Brief: Copy each line of the entries beneath that contains the word "Partition".

________

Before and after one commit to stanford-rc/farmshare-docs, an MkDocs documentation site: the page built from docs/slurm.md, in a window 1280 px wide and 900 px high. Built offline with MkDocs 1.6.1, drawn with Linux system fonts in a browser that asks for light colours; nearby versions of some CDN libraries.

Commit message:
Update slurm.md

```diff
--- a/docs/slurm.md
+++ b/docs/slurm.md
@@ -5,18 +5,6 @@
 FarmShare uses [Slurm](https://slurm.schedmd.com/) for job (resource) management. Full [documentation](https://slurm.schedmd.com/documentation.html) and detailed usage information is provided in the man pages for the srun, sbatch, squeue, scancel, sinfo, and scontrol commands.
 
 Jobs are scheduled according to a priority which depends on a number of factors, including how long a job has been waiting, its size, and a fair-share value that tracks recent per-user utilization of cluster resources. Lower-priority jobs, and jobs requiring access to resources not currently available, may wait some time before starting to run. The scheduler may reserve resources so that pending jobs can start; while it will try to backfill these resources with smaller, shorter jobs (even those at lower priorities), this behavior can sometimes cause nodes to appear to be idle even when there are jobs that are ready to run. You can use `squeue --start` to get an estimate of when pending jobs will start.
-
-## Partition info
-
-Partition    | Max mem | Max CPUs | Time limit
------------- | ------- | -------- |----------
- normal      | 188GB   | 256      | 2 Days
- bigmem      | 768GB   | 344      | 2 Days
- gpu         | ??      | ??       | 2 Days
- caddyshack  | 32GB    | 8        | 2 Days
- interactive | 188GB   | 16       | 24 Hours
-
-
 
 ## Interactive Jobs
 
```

________

Your response:
-## Partition info
-Partition    | Max mem | Max CPUs | Time limit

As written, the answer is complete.